== Input data ==
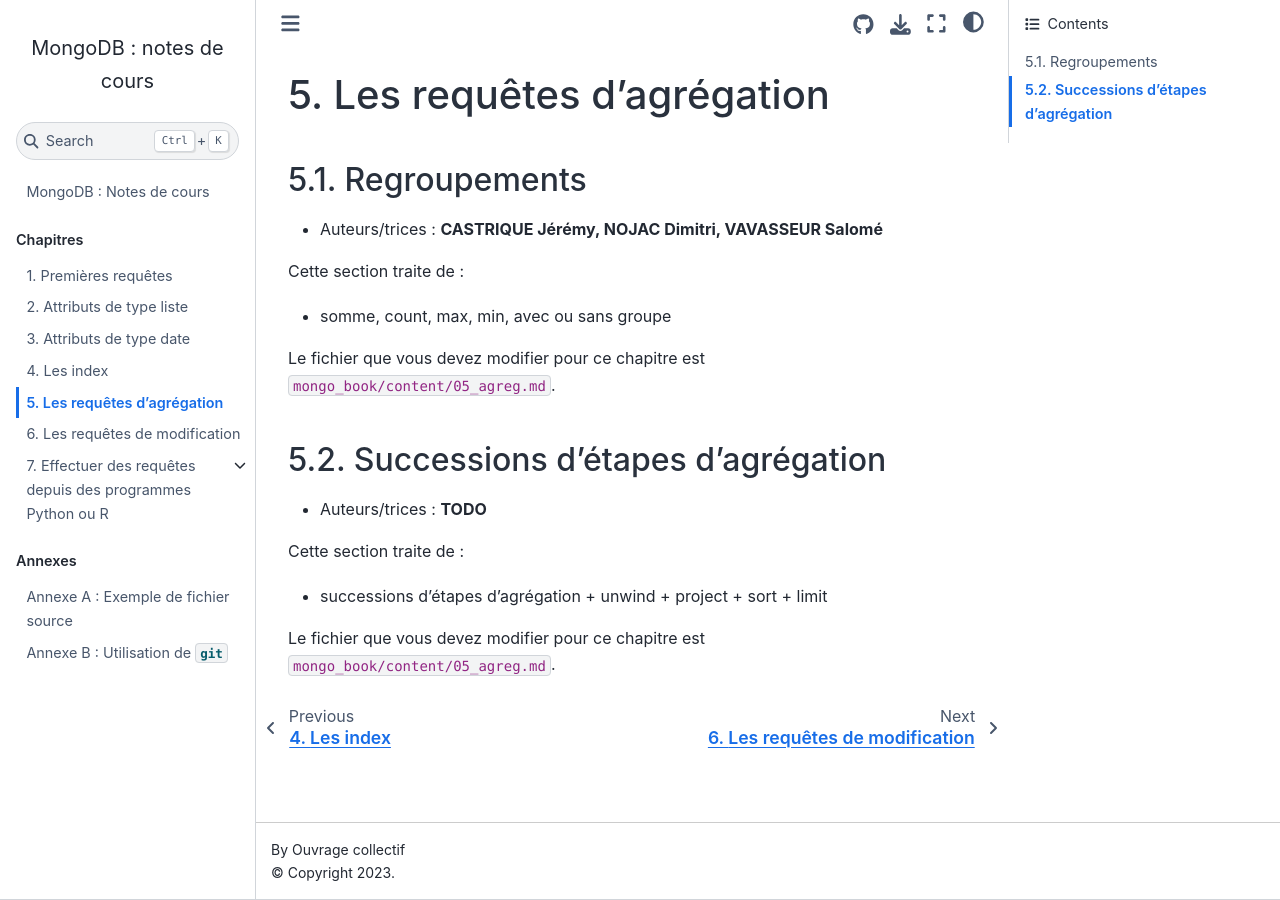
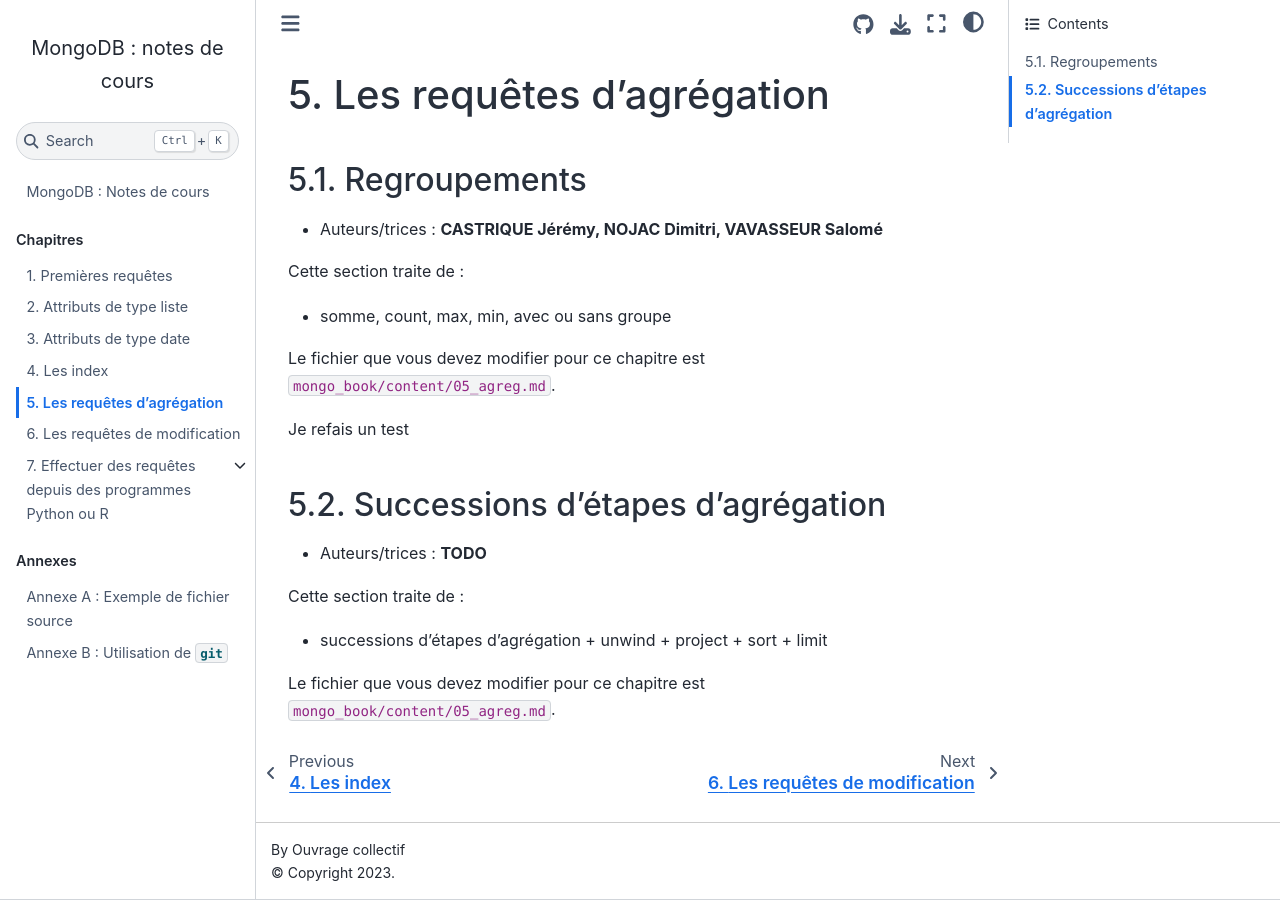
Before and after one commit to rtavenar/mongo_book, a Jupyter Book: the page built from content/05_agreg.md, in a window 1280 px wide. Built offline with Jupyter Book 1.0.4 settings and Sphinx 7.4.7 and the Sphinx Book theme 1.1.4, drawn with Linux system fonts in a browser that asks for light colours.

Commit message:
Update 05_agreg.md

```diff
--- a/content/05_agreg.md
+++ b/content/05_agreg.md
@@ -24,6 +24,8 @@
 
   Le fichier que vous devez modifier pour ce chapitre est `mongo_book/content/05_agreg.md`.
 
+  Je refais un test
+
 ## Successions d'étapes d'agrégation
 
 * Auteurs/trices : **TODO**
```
===
== Input data ==
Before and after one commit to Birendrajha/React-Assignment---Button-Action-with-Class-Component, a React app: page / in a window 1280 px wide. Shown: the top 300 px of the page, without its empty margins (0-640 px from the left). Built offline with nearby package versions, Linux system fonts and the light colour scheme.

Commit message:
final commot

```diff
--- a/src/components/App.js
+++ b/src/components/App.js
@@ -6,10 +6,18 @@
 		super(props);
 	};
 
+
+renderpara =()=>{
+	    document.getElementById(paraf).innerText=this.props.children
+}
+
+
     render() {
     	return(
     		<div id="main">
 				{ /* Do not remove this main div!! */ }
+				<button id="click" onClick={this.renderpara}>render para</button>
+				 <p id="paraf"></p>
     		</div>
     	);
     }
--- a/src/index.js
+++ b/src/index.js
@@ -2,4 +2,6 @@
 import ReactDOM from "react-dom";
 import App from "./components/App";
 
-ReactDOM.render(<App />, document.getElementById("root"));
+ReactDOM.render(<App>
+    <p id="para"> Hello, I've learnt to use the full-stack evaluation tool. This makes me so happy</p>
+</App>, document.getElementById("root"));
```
===
§ Requirement
The required output is each line of the entries that contains the word "window".

§ Finished exercise
Before and after one commit to rtavenar/mongo_book, a Jupyter Book: the page built from content/05_agreg.md, in a window 1280 px wide. Built offline with Jupyter Book 1.0.4 settings and Sphinx 7.4.7 and the Sphinx Book theme 1.1.4, drawn with Linux system fonts in a browser that asks for light colours.
Before and after one commit to Birendrajha/React-Assignment---Button-Action-with-Class-Component, a React app: page / in a window 1280 px wide. Shown: the top 300 px of the page, without its empty margins (0-640 px from the left). Built offline with nearby package versions, Linux system fonts and the light colour scheme.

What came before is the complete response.